“New patients are usually referred to me via GPs, inpatient services or other specialities in NHS Highland. For cases where mesothelioma seems likely, I would arrange to see them in clinic along with a CT scan. Ideally, I like to see my patients face to face, but this can be difficult if they live a distance away. In this case I would arrange a video or phone consultation instead. During this consultation I take the person’s medical history including any previous asbestos exposure. If I see them in person, I can also examine them and perform pleural procedures as required.”
“We don’t have high numbers of cases [in Scotland] but we cover a lot of land space.”
“But my role isn’t just about telling people they have mesothelioma, it also involves providing explanation for all asbestos related diseases. For example, if a patient has pleural plaques, it’s important to make it clear that this doesn’t mean they’re going to go on to have mesothelioma. Awareness of mesothelioma can be high especially in the small communities I work with. If someone has worked on the same job or place as others who have gone on to develop mesothelioma it can be at the forefront of their mind. Regardless of the likely outcome, it is important to be honest and tell them what I think is going on. Occasionally this discussion is with the consultant, but often it’s just me.
“For patients presenting with a large pleural effusion and breathlessness, my priority is always to do something that helps give symptom relief. This often involves diagnostic and therapeutic drainage as part of our pleural service. This can relieve their symptoms while giving time for me to organise further investigations. Sadly, we don’t have all the services on-site so this can mean onward referral to the Glasgow Hospitals. However, we are in the process of setting up a local anaesthetic thoracoscopy (LAT) service in the Highlands which will have a huge impact on our patient experience.”
“Equity of care and striving to ensure the people with mesothelioma I work with receive it, is a very big motivator for me.”
“Once a diagnosis is made then patients are referred to our local oncology service. Our oncologist is also part of the Scottish Mesothelioma Multidisciplinary Team Meeting (MDT). These MDTs provide the opportunity for different professionals with experience in Mesothelioma to come together to discuss cases and share good practice. I attend once a week, whether I have patients or not. This is important because I, like the other Mesothelioma UK CNSs, advocate for my patients at MDTs. What on paper may seem the best for a patient may differ from what the patient has actually told us they want, so our input is crucial to ensure patient focused care.
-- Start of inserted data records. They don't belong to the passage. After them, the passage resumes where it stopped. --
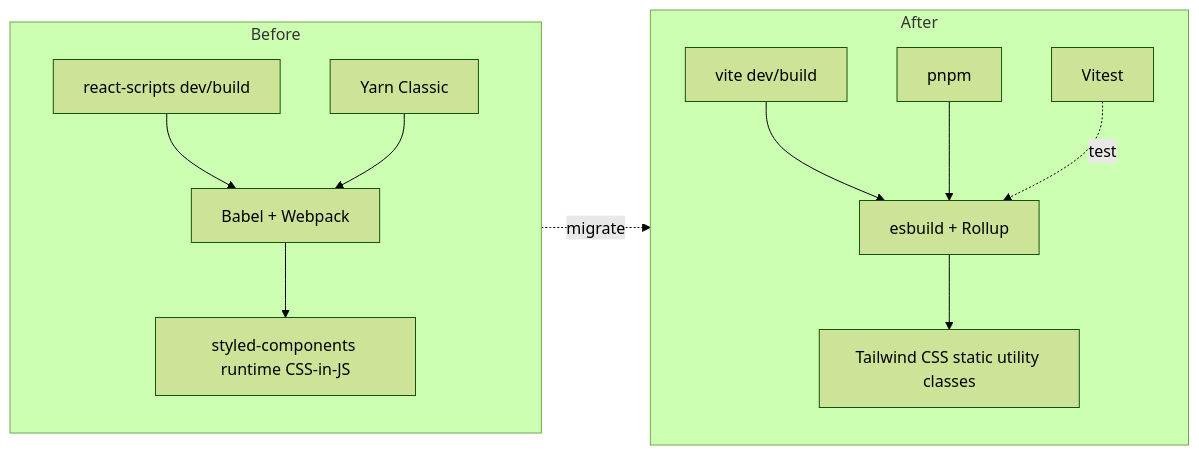
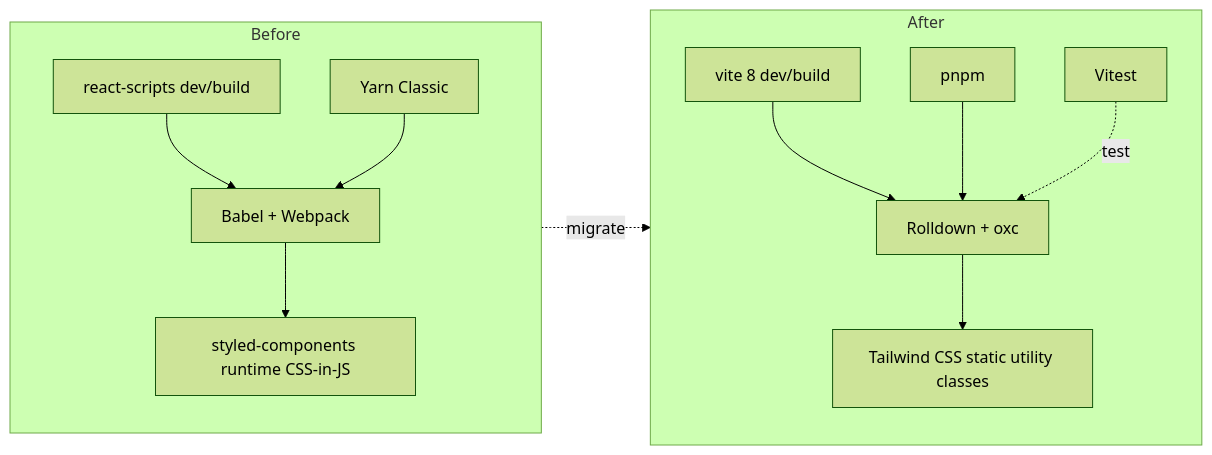
One commit to thetnaingtn/react-css-grid-generator changed the diagram in docs/PRDs/active/2026-05-24-0733-toolchain-refactor-vite-pnpm-tailwind.md. Above: the diagram before and after it, drawn with Mermaid (forest theme). The commit also changed other lines of this file and 4 other files, not shown here.

````diff
--- a/docs/PRDs/active/2026-05-24-0733-toolchain-refactor-vite-pnpm-tailwind.md
+++ b/docs/PRDs/active/2026-05-24-0733-toolchain-refactor-vite-pnpm-tailwind.md
@@ -72,15 +72,15 @@
 ```mermaid
 flowchart LR
   subgraph Before
     A1[react-scripts dev/build] --> A2[Babel + Webpack]
     A2 --> A3[styled-components runtime CSS-in-JS]
     A4[Yarn Classic] --> A2
   end
   subgraph After
-    B1[vite dev/build] --> B2[esbuild + Rollup]
+    B1[vite 8 dev/build] --> B2[Rolldown + oxc]
     B2 --> B3[Tailwind CSS static utility classes]
     B4[pnpm] --> B2
     B5[Vitest] -.test.-> B2
   end
   Before -. migrate .-> After
 ```
````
“Many people with mesothelioma consider taking part in clinical trials. However, many trials are held in England, and even when they are in Scotland, it can still mean a seven or eight hour journey each way. When you’ve got a limited life expectancy, this is a big undertaking, and not one that everyone is willing or indeed fit enough to take.”
“Unless you’ve had the kind of breathlessness that some of my patients have, you don’t appreciate how difficult it can be. [But if] I can put in a long-term chest drain…honestly, it’s like night and day to them.”
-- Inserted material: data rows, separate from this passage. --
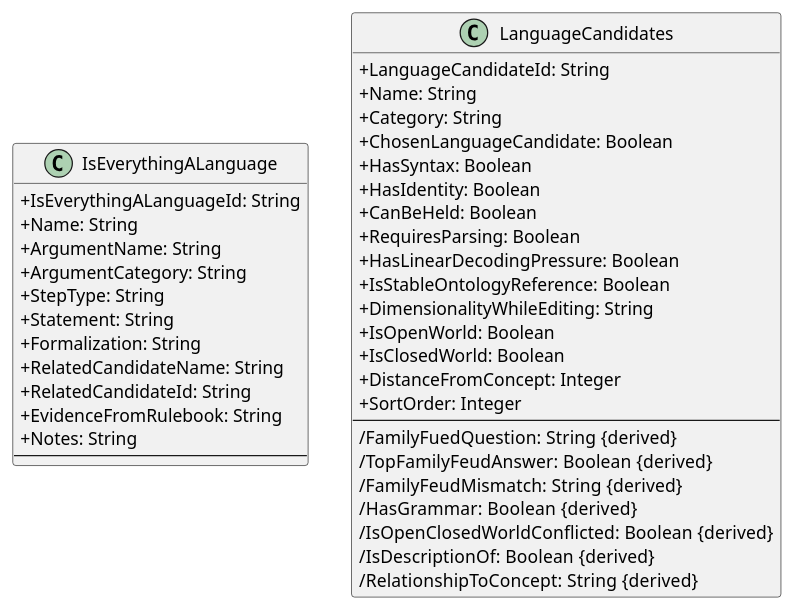
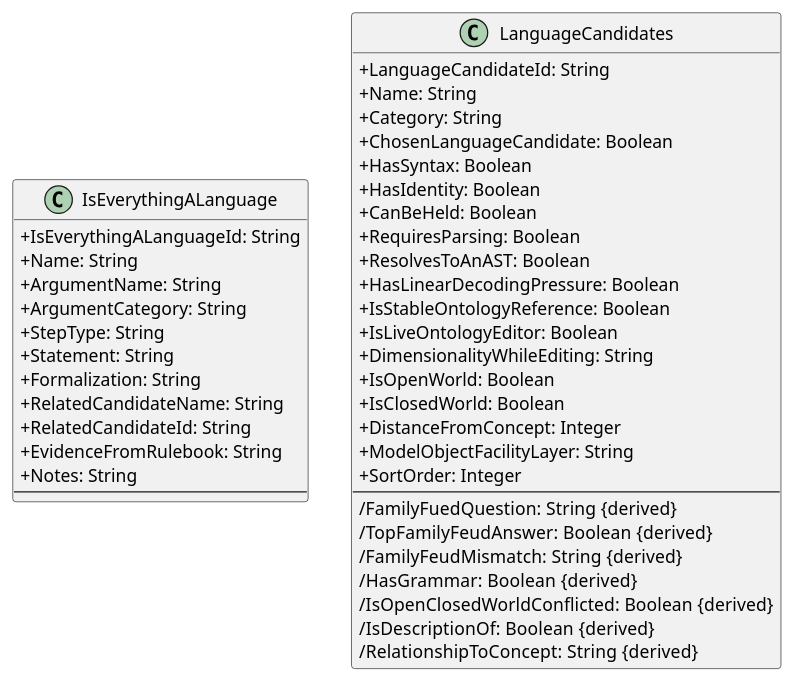
The diagram in execution-substratrates/uml/class-diagram.puml (eejai42/semiotics-is-everything-a-language), drawn with PlantUML before and after one commit. The commit also changed 86 other files, not shown here.

```diff
--- a/execution-substratrates/uml/class-diagram.puml
+++ b/execution-substratrates/uml/class-diagram.puml
@@ -1,45 +1,48 @@
 @startuml
 skinparam classAttributeIconSize 0
 
 class IsEverythingALanguage {
   +IsEverythingALanguageId: String
   +Name: String
   +ArgumentName: String
   +ArgumentCategory: String
   +StepType: String
   +Statement: String
   +Formalization: String
   +RelatedCandidateName: String
   +RelatedCandidateId: String
   +EvidenceFromRulebook: String
   +Notes: String
   --
 }
 
 class LanguageCandidates {
   +LanguageCandidateId: String
   +Name: String
   +Category: String
   +ChosenLanguageCandidate: Boolean
   +HasSyntax: Boolean
   +HasIdentity: Boolean
   +CanBeHeld: Boolean
   +RequiresParsing: Boolean
+  +ResolvesToAnAST: Boolean
   +HasLinearDecodingPressure: Boolean
   +IsStableOntologyReference: Boolean
+  +IsLiveOntologyEditor: Boolean
   +DimensionalityWhileEditing: String
   +IsOpenWorld: Boolean
   +IsClosedWorld: Boolean
   +DistanceFromConcept: Integer
+  +ModelObjectFacilityLayer: String
   +SortOrder: Integer
   --
   /FamilyFuedQuestion: String  {derived}
   /TopFamilyFeudAnswer: Boolean  {derived}
   /FamilyFeudMismatch: String  {derived}
   /HasGrammar: Boolean  {derived}
   /IsOpenClosedWorldConflicted: Boolean  {derived}
   /IsDescriptionOf: Boolean  {derived}
   /RelationshipToConcept: String  {derived}
 }
 
 @enduml
```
“But that’s not to say there aren’t relatively straightforward things we can do that can make a big difference to someone’s quality of life. Unless you’ve had the kind of breathlessness that some of my patients have, you don’t appreciate how difficult it can be. But, if it is caused by a large pleural effusion then I can put in a long-term chest drain and, honestly, it’s like night and day to them. It’s really rewarding because it can buy quality time. Don’t get me wrong, they’re having a bad time, you can’t take that away, but you can make their journey easier.
“I keep in contact with all my patients and offer ongoing support. Being a source of continuity can be really important when people are going through a tumultuous time. How much they engage depends on their individual journey, the support from other services they’ve been referred on to, as well as where they live. But often if I see them first we’ll keep on touch. You’re there to do a job, but there’s always a bit of chat, for example I’m from a farming background, so we might have that in common and talk about that, or maybe they’ve got a dog. These are the things that can help you connect.”
“Often talk centres around what we are doing directly for the family, but actually a lot of what we do is indirect.”
“If someone feels comfortable, they’re more likely to open up and tell you how they feel. I may not be able to stop that person dying but if I can help them feel listened to and supported then I feel I’ve helped make a positive difference. Similarly, signposting to further sources of support like Mesothelioma UK and local asbestos support group is also really important. Meeting (usually virtually) others affected by mesothelioma and sharing experiences can be a real lifeline, not just for those with mesothelioma, but their loved ones as well.
“Often talk centres around what we are doing directly for the family, but actually a lot of what we do is indirect. It’s as much about supporting the patient’s network, whether that’s the person’s relatives or wider clinical team. My role can often be about being the liaison point between all these people and helping to ensure the best care is given as seamlessly as possible.”